Records for this task:
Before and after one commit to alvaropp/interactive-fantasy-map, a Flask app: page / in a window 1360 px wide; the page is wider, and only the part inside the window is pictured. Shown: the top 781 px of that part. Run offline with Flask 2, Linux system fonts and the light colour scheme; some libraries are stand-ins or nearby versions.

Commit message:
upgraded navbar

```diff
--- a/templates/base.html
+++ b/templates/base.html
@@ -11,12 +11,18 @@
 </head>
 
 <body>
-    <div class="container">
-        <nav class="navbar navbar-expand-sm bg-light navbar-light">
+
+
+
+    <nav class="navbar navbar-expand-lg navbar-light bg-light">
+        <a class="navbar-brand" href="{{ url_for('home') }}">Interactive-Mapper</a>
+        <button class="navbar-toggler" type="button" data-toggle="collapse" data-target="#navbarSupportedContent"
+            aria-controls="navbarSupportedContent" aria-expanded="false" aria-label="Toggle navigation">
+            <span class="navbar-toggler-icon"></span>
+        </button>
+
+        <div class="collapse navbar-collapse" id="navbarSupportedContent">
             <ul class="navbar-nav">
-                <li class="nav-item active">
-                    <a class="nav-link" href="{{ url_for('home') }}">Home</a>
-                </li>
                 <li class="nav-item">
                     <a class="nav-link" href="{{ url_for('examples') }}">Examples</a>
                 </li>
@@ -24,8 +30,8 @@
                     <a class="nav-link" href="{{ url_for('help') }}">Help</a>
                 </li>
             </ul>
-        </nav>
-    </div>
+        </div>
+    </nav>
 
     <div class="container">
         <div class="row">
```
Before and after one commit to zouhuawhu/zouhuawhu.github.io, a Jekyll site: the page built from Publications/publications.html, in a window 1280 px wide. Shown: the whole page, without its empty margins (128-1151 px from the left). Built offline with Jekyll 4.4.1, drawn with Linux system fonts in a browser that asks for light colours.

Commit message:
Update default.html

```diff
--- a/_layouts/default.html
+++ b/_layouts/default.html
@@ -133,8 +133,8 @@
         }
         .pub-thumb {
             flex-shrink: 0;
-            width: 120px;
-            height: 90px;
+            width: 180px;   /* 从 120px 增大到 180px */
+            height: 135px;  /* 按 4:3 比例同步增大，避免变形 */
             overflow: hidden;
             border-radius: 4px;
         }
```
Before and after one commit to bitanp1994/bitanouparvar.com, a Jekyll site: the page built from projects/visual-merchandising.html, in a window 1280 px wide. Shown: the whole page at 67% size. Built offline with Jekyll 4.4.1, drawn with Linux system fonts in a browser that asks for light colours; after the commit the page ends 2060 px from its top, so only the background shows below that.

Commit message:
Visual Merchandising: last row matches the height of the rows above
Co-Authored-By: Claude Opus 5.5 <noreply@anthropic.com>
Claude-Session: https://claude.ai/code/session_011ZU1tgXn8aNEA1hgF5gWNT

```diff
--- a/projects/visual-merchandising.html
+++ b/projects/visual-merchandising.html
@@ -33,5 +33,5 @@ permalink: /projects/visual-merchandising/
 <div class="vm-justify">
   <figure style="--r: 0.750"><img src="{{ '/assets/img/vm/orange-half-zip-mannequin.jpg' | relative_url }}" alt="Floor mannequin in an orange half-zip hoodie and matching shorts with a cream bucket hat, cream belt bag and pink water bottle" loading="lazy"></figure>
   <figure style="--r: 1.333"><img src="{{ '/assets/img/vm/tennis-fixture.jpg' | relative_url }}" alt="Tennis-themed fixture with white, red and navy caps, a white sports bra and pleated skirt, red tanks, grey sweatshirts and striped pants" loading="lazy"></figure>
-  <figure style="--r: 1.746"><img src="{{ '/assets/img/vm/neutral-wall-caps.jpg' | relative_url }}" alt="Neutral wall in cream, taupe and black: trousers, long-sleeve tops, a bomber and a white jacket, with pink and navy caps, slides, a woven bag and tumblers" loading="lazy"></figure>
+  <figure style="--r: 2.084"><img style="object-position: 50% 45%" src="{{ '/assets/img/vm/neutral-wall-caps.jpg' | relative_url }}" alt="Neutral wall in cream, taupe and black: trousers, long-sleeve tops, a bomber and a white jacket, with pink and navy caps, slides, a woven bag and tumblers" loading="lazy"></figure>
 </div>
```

Task directions:
From the listing above, collect every line that mentions the word "home".

Solution to this problem:
+        <a class="navbar-brand" href="{{ url_for('home') }}">Interactive-Mapper</a>
-                    <a class="nav-link" href="{{ url_for('home') }}">Home</a>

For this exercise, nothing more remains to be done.